→ **WHAT YOU WILL DO**
Find the lines holding the string "mainContentDiv" in the data, then copy all of them.
:: DATA FOR THE TASK ::
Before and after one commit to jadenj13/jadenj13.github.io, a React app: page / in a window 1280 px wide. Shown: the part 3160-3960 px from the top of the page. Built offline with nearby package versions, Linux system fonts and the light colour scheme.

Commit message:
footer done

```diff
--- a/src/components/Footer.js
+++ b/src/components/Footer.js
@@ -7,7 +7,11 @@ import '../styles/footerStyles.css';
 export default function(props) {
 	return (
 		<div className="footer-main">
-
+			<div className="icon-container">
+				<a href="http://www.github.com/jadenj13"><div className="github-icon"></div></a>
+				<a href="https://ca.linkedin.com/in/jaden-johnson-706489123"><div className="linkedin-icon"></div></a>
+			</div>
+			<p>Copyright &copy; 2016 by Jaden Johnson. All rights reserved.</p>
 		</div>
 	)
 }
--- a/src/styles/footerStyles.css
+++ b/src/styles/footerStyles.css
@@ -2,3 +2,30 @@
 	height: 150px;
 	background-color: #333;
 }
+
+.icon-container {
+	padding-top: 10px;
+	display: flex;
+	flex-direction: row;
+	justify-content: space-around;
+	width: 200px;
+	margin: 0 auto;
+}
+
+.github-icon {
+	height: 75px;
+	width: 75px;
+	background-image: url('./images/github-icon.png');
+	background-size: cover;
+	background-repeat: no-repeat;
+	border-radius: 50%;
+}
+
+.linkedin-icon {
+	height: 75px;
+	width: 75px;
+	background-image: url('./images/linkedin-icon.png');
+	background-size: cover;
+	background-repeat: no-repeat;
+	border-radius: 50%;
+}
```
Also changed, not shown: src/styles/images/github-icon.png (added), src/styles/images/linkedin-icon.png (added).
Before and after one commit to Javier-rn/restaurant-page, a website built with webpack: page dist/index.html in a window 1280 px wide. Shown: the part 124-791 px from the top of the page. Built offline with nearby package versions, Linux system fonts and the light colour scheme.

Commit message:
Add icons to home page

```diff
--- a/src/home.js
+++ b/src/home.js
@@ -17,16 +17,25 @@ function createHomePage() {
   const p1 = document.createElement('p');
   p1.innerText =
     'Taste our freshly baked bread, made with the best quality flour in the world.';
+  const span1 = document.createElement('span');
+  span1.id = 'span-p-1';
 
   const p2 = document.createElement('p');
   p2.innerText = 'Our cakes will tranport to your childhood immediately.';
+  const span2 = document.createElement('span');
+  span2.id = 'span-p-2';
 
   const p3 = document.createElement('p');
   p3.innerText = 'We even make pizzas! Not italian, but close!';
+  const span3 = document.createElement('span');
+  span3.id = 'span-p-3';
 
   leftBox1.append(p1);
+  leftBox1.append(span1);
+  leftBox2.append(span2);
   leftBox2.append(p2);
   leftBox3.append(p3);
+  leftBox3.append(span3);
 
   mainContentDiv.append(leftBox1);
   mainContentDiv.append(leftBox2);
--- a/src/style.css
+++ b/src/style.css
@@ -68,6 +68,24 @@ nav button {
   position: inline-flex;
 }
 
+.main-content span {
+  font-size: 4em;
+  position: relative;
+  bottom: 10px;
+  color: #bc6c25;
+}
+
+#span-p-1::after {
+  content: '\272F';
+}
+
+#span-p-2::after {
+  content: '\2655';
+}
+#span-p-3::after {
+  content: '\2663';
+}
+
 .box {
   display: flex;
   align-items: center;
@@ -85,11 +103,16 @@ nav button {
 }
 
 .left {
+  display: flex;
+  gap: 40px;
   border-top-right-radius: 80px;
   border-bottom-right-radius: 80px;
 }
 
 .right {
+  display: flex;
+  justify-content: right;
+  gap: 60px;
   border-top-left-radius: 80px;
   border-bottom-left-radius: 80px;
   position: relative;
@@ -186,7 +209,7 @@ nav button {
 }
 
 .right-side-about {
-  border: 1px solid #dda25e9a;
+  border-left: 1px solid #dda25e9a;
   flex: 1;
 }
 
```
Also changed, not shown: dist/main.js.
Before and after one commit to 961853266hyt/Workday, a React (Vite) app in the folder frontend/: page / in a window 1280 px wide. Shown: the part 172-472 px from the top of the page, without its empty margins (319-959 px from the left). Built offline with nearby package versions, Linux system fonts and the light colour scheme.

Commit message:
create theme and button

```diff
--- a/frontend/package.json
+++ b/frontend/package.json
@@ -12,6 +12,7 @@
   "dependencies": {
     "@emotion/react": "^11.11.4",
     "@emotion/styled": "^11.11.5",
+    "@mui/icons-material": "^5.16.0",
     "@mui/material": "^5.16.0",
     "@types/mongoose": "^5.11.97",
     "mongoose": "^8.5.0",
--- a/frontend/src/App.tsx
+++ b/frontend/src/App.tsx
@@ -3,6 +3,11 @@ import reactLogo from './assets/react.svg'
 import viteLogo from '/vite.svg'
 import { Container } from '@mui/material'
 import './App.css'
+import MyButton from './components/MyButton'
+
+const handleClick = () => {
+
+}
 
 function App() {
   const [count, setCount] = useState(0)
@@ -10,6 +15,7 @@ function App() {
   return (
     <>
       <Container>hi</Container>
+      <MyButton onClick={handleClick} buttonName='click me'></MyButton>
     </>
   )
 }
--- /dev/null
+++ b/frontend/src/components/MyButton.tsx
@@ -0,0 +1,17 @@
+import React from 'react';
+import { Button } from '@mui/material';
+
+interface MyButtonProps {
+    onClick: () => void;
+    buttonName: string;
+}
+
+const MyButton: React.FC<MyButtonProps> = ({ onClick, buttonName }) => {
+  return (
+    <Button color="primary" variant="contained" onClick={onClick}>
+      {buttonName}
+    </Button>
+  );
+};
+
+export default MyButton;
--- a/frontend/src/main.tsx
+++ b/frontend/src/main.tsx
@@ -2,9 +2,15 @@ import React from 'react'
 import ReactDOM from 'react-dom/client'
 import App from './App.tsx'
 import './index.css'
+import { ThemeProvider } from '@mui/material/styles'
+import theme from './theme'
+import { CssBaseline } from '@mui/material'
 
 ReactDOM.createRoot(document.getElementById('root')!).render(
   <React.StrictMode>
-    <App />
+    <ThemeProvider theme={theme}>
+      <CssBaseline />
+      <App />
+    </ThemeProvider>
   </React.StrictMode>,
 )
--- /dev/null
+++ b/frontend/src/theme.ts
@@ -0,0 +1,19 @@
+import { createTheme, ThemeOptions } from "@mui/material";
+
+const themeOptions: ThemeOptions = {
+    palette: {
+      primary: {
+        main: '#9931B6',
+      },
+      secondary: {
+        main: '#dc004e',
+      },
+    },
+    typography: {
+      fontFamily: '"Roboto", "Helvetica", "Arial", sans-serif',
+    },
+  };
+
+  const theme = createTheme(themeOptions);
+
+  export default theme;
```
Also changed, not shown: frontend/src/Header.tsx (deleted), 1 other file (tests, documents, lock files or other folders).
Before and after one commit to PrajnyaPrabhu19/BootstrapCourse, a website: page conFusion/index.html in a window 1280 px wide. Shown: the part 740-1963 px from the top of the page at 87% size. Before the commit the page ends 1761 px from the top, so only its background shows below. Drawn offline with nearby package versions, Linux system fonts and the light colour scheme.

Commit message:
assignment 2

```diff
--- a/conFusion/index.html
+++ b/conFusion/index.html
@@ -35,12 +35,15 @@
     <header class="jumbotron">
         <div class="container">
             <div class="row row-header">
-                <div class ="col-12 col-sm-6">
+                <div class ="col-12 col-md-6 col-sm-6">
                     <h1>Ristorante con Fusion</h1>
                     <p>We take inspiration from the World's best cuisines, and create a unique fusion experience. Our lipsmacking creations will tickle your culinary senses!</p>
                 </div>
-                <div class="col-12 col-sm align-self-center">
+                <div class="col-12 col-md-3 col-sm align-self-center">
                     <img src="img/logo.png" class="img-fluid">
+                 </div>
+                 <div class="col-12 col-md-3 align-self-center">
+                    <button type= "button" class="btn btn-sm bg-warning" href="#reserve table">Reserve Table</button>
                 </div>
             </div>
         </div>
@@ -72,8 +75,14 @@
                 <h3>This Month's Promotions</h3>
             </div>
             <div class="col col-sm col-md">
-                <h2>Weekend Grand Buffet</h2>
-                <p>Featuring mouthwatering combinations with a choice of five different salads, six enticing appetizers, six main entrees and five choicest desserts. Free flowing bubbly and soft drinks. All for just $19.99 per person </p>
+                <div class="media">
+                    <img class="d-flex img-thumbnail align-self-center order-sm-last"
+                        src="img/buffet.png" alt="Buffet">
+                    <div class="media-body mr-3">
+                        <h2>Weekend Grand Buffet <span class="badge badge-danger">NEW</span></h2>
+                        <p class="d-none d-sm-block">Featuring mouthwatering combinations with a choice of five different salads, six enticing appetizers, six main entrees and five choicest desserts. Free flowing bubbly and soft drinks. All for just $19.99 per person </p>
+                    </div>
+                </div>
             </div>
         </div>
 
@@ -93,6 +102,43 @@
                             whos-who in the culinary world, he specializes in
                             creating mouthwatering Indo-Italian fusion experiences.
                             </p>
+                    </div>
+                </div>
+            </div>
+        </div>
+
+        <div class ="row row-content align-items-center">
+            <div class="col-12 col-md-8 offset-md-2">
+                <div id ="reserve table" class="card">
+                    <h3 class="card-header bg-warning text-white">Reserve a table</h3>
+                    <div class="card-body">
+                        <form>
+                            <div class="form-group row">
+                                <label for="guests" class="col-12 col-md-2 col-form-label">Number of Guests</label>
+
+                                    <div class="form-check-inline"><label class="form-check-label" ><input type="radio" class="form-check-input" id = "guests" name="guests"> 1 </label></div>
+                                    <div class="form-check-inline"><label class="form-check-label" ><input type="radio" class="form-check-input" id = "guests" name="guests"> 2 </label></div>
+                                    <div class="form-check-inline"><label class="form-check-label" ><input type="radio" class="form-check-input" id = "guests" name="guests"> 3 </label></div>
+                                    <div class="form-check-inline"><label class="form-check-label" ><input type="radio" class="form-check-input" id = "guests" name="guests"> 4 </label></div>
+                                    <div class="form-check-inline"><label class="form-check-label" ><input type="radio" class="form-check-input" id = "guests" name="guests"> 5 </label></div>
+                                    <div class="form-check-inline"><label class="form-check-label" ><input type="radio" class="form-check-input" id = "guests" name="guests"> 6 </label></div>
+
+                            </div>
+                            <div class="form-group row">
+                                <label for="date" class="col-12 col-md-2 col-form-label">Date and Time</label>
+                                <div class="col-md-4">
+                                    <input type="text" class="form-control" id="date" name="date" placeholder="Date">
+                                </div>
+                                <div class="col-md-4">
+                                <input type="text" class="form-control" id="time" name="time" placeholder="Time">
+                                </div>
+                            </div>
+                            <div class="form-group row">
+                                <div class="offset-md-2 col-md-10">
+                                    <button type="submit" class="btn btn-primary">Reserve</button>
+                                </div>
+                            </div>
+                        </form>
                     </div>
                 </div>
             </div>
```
:::
→ **TASK RESULT**
   mainContentDiv.append(leftBox1);
   mainContentDiv.append(leftBox2);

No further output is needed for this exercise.